Problem details ::
From the entries below, extract every line that includes the word "header".

Before and after images:
※

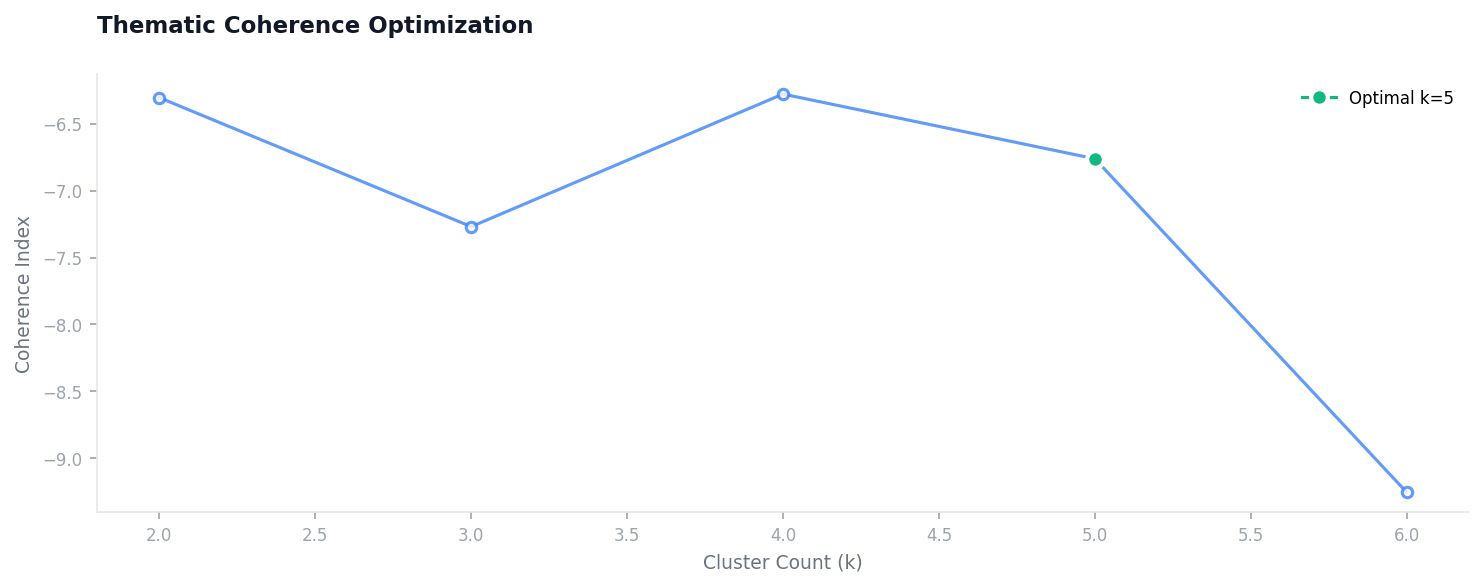
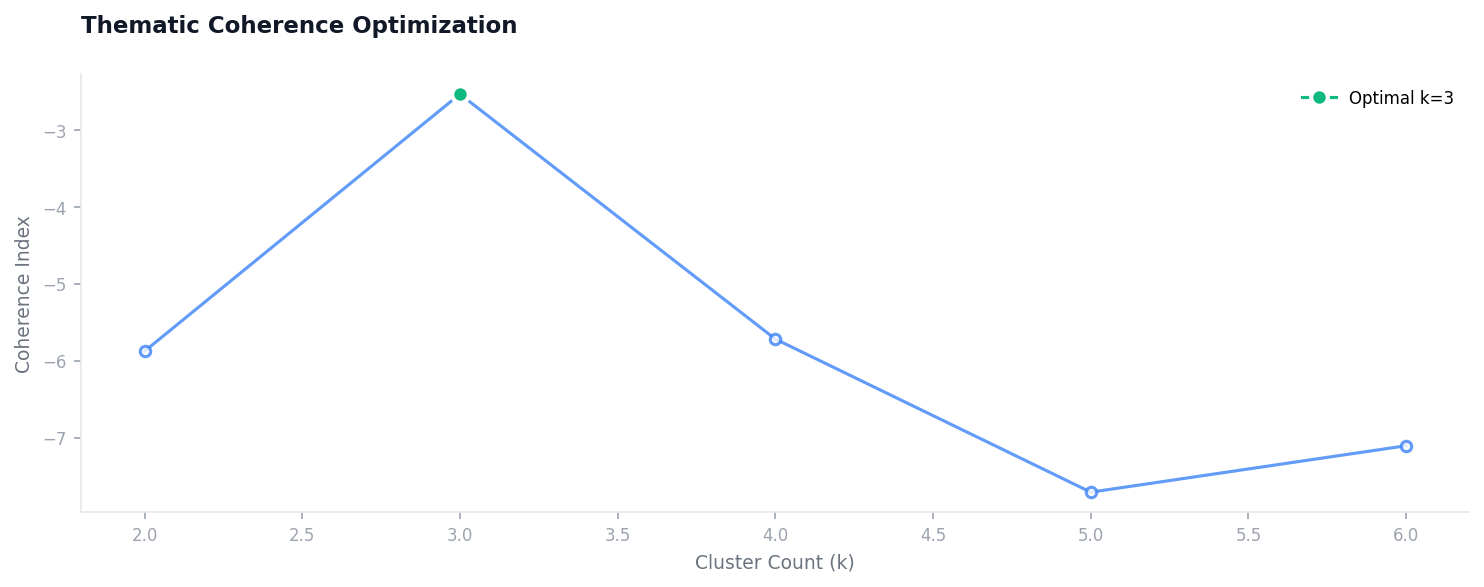
The forms are completed, now forms are more robust to generate and analyze.

diff --git a/templates/crud/editor.html b/templates/crud/editor.html
@@ -1,35 +1,42 @@
 <!-- Industrial Forensic Editor -->
 <div id="editorModal" class="fixed inset-0 z-[100] bg-gray-900/30 backdrop-blur-md items-center justify-center p-6 hidden">
-    <div class="bg-white theme-bg w-full max-w-xl rounded-xl shadow-[0_20px_50px_rgba(0,0,0,0.3)] border theme-border overflow-hidden flex flex-col editor-kinetic">
+    <div class="bg-white theme-bg w-full max-w-xl rounded-[5px] shadow-[0_30px_70px_rgba(0,0,0,0.4)] border theme-border overflow-hidden flex flex-col editor-kinetic ring-1 ring-white/10">
         
         <!-- Precision Title Bar -->
-        <header class="h-10 pl-5 pr-1 border-b theme-border flex items-center justify-between bg-gray-50/5 rounded-t-xl shrink-0">
+        <header class="h-8 pl-5 pr-0 border-b theme-border flex items-center justify-between bg-gray-50/5 rounded-t-[5px] shrink-0">
             <div class="flex items-center gap-2.5">
-                <div class="w-2 h-2 bg-blue-600 rounded-full animate-pulse"></div>
-                <h2 id="editorTitle" class="text-[9px] font-bold theme-text uppercase tracking-[0.2em] opacity-60">Forensic Refinement</h2>
+                <div class="w-1.5 h-1.5 bg-blue-600 rounded-full animate-pulse shadow-[0_0_8px_rgba(37,99,235,0.6)]"></div>
+                <h2 id="editorTitle" class="text-[10px] font-bold theme-text tracking-wide opacity-80">Forensic refinement</h2>
             </div>
-            <button onclick="toggleEditor()" class="h-10 w-10 flex items-center justify-center theme-text-sec hover:bg-red-500 hover:text-white active:scale-90 transition-all duration-200">
+            <button onclick="toggleEditor()" class="h-8 w-10 flex items-center justify-center theme-text-sec hover:bg-red-500 hover:text-white active:scale-90 rounded-tr-[5px] transition-all duration-200">
                 <svg class="w-4 h-4" fill="none" stroke="currentColor" viewBox="0 0 24 24"><path stroke-linecap="round" stroke-linejoin="round" stroke-width="2" d="M6 18L18 6M6 6l12 12"></path></svg>
             </button>
         </header>
 
         <!-- Editor Body -->
         <div class="p-6 space-y-4">
-            <div class="space-y-2">
-                <label class="text-[9px] font-bold theme-text-sec uppercase tracking-[0.2em] opacity-40">Neural Instruction</label>
+            <div class="space-y-1.5">
+                <label class="text-[9px] font-bold theme-text-sec tracking-wide opacity-40">Neural instruction</label>
                 <div class="relative">
                     <input id="editorPrompt" type="text" 
-                           class="w-full bg-blue-600/5 theme-text px-4 py-2.5 rounded-lg border theme-border focus:border-blue-500/30 outline-none text-[12px] placeholder:opacity-30 transition-all"
+                           class="w-full bg-blue-600/5 theme-text px-4 py-2.5 rounded-lg border theme-border focus:border-blue-500/30 outline-none text-[12px] placeholder:opacity-30 transition-all disabled:opacity-50"
                            placeholder="Enter instruction (e.g. 'Summarize', 'Fix symbols', 'Extract logic')..."
                            onkeydown="if(event.key === 'Enter') refineCurrentContent()">
-                    <div class="absolute right-3 top-2.5 flex items-center gap-2">
+                    <div id="neuralActivity" class="absolute right-3 top-2.5 hidden items-center gap-2">
+                        <div class="flex gap-0.5">
+                            <div class="w-1 h-3 bg-blue-500 animate-[loading_1s_ease-in-out_infinite]"></div>
+                            <div class="w-1 h-3 bg-blue-500 animate-[loading_1s_ease-in-out_infinite_0.2s]"></div>
+                            <div class="w-1 h-3 bg-blue-500 animate-[loading_1s_ease-in-out_infinite_0.4s]"></div>
+                        </div>
+                    </div>
+                    <div id="neuralPromptHint" class="absolute right-3 top-2.5 flex items-center gap-2 pointer-events-none">
                         <span class="text-[8px] font-bold theme-text-sec opacity-20 uppercase tracking-widest">⏎ to execute</span>
                     </div>
                 </div>
             </div>
 
-            <div class="space-y-2">
-                <label class="text-[9px] font-bold theme-text-sec uppercase tracking-[0.2em] opacity-40">Forensic Workspace</label>
+            <div class="space-y-1.5">
+                <label class="text-[9px] font-bold theme-text-sec tracking-wide opacity-40">Forensic workspace</label>
                 <textarea id="editorContent" 
                     class="w-full h-72 theme-bg-sec theme-text p-5 rounded-lg border theme-border focus:border-blue-500/30 focus:ring-4 focus:ring-blue-500/5 outline-none text-[13px] leading-relaxed font-light resize-none custom-scrollbar transition-all duration-300 placeholder:opacity-20"
                     placeholder="Awaiting input..."></textarea>
@@ -39,19 +46,10 @@
         <!-- Footer Actions -->
         <footer class="px-6 pb-6 flex items-center justify-between">
             <div class="flex items-center gap-2">
-                <button onclick="refineCurrentContent()" 
-                        class="px-4 py-2 bg-blue-600/10 text-blue-600 rounded-lg text-[9px] font-bold uppercase tracking-widest hover:bg-blue-600 hover:text-white transition-all flex items-center gap-2 group">
-                    <svg class="w-3 h-3 animate-pulse" fill="none" stroke="currentColor" viewBox="0 0 24 24"><path stroke-linecap="round" stroke-linejoin="round" stroke-width="2" d="M13 10V3L4 14h7v7l9-11h-7z"></path></svg>
-                    Neural Refine
-                </button>
             </div>
             <div class="flex items-center gap-3">
-                <button onclick="toggleEditor()" 
-                        class="px-5 py-2.5 text-[10px] font-bold theme-text-sec uppercase tracking-widest hover:theme-text active:scale-95 transition-all">
-                    Cancel
-                </button>
-                <button onclick="saveDocument()" 
-                        class="px-8 py-2.5 bg-blue-600 text-white rounded-lg text-[10px] font-bold uppercase tracking-widest hover:bg-blue-700 active:scale-95 transition-all duration-200">
+                <button id="editorSubmitBtn" onclick="saveDocument()" 
+                        class="px-8 py-2 bg-blue-600 text-white rounded-[3px] text-[10px] font-bold tracking-wide hover:bg-blue-700 active:scale-95 transition-all duration-200 shadow-lg shadow-blue-500/20">
                     Update
                 </button>
             </div>
@@ -66,6 +64,19 @@
     @keyframes editorSlide {
         from { opacity: 0; transform: translateY(20px); }
         to { opacity: 1; transform: translateY(0); }
+    }
+    @keyframes loading {
+        0%, 100% { height: 4px; opacity: 0.3; }
+        50% { height: 12px; opacity: 1; }
+    }
+    .ghost-shimmer {
+        background: linear-gradient(90deg, transparent, rgba(37, 99, 235, 0.05), transparent);
+        background-size: 200% 100%;
+        animation: shimmer 1.5s infinite;
+    }
+    @keyframes shimmer {
+        0% { background-position: -200% 0; }
+        100% { background-position: 200% 0; }
     }
     .custom-scrollbar::-webkit-scrollbar {
         width: 3px;

diff --git a/static/js/edit.js b/static/js/edit.js
@@ -17,8 +17,11 @@ window.openEditor = function(docId = null, existingContent = '') {
     
     const title = document.getElementById('editorTitle');
     const contentArea = document.getElementById('editorContent');
+    const submitBtn = document.getElementById('editorSubmitBtn');
     
     title.innerText = docId ? `Refining Document #${docId}` : 'Injecting New Correlation';
+    if (submitBtn) submitBtn.innerText = docId ? 'Edit' : 'Archive';
+    
     contentArea.value = existingContent;
     
     toggleEditor();
@@ -37,7 +40,7 @@ window.performUpdate = async function(docId) {
         });
 
         if (response.ok) {
-            showToast('Correlation updated successfully', 'success');
+            showToast('Document updated', 'success');
             toggleEditor();
 
             // Surgical DOM Update
@@ -65,9 +68,18 @@ window.refineCurrentContent = async function() {
     const rawText = editor.value;
     const prompt = promptInput.value;
     
-    if (!rawText.trim()) return showToast('Input required for refinement', 'info');
+    const activity = document.getElementById('neuralActivity');
+    const hint = document.getElementById('neuralPromptHint');
 
-    showToast(prompt ? `Neural Engine: Executing '${prompt}'...` : 'Neural Engine: Refining current workspace...', 'info');
+    if (!rawText.trim() && !prompt.trim()) return showToast('Neural Engine: Instruction or context required.', 'info');
+
+    // Enter Neural Loading State
+    if (activity) activity.classList.remove('hidden');
+    if (hint) hint.classList.add('hidden');
+    promptInput.disabled = true;
+    editor.classList.add('ghost-shimmer', 'opacity-50');
+    const originalPlaceholder = editor.placeholder;
+    editor.placeholder = " [ NEURAL SYNTHESIS IN PROGRESS... ]";
 
     try {
         const response = await fetch('/api/refine', {
@@ -84,49 +96,47 @@ window.refineCurrentContent = async function() {
         const data = await response.json();
         const refined = data.refined_text;
         
+        // Exit Neural Loading State
+        if (activity) activity.classList.add('hidden');
+        if (hint) hint.classList.remove('hidden');
+        promptInput.disabled = false;
+        editor.classList.remove('ghost-shimmer', 'opacity-50');
+        editor.placeholder = originalPlaceholder;
+        
         // Absolute DOM Override Sequence
         setTimeout(() => {
             try {
                 const targets = document.querySelectorAll('#editorContent');
                 targets.forEach(el => {
-                    el.readOnly = false;
-                    el.disabled = false;
-                    el.focus();
-                    
-                    window.getSelection().removeAllRanges();
-                    el.setSelectionRange(0, el.value.length);
-                    
-                    // Native RangeText Swap
-                    el.setRangeText(refined, 0, el.value.length, 'end');
-
-                    if (el.value !== refined) {
-                        document.execCommand('insertText', false, refined);
+                    // Simple, robust override for blank canvas generation
+                    if (!el.value.trim()) {
+                        el.value = refined;
+                    } else {
+                        // Surgical range replacement for existing content
+                        el.setSelectionRange(0, el.value.length);
+                        el.setRangeText(refined, 0, el.value.length, 'end');
                     }
-
-                    if (el.value !== refined) {
-                        const nativeSetter = Object.getOwnPropertyDescriptor(window.HTMLTextAreaElement.prototype, 'value').set;
-                        nativeSetter.call(el, refined);
-                        el.innerText = refined;
-                    }
-
-                    const len = el.value.length;
-                    el.setSelectionRange(len, len);
+                    
                     el.dispatchEvent(new Event('input', { bubbles: true }));
                     el.dispatchEvent(new Event('change', { bubbles: true }));
 
-                    el.classList.add('ring-4', 'ring-blue-500/20', 'border-blue-500');
-                    setTimeout(() => el.classList.remove('ring-4', 'ring-blue-500/20', 'border-blue-500'), 800);
+                    el.classList.add('ring-4', 'ring-blue-500/30', 'border-blue-500');
+                    setTimeout(() => el.classList.remove('ring-4', 'ring-blue-500/30', 'border-blue-500'), 1000);
                 });
 
-                // Clear prompt on success
                 promptInput.value = '';
-                showToast('Neural Refinement applied to workspace.', 'success');
             } catch (err) {
                 console.error('Refinement Injection Error:', err);
                 editor.value = refined;
             }
         }, 150);
     } catch (error) {
+        // Emergency Reset on Failure
+        if (activity) activity.classList.add('hidden');
+        if (hint) hint.classList.remove('hidden');
+        promptInput.disabled = false;
+        editor.classList.remove('ghost-shimmer', 'opacity-50');
+        
         showToast(error.message, 'error');
     }
 };

diff --git a/static/js/insert.js b/static/js/insert.js
@@ -14,7 +14,7 @@ window.performInsert = async function() {
 
         if (response.ok) {
             const data = await response.json();
-            showToast('New correlation injected into archive', 'success');
+            showToast('Document created', 'success');
             toggleEditor();
 
             // Fluid Prepend logic

diff --git a/hybrid/RAGMind.py b/hybrid/RAGMind.py
@@ -15,9 +15,10 @@ class RAGMind:
         # Centralized Forensic Prompt Registry
         self.prompts = {
             "refinement": (
-                "You are a Forensic Research Assistant. Your task is to transform the provided text "
-                "based on the specific instruction: '{instruction}'. "
-                "Return ONLY the transformed text with no conversational filler or explanations."
+                "You are a Forensic Research Assistant. Your task is to process or generate text "
+                "based on the instruction: '{instruction}'. "
+                "If text is provided, transform it. If no text is provided, generate a new forensic "
+                "segment from scratch. Return ONLY the final text with no conversational filler."
             ),
             "synthesis": (
                 "You are a Forensic Analyst orchestrating a Signal Synthesis. "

※

Result of the exercise ::
-        <header class="h-10 pl-5 pr-1 border-b theme-border flex items-center justify-between bg-gray-50/5 rounded-t-xl shrink-0">
+        <header class="h-8 pl-5 pr-0 border-b theme-border flex items-center justify-between bg-gray-50/5 rounded-t-[5px] shrink-0">
         </header>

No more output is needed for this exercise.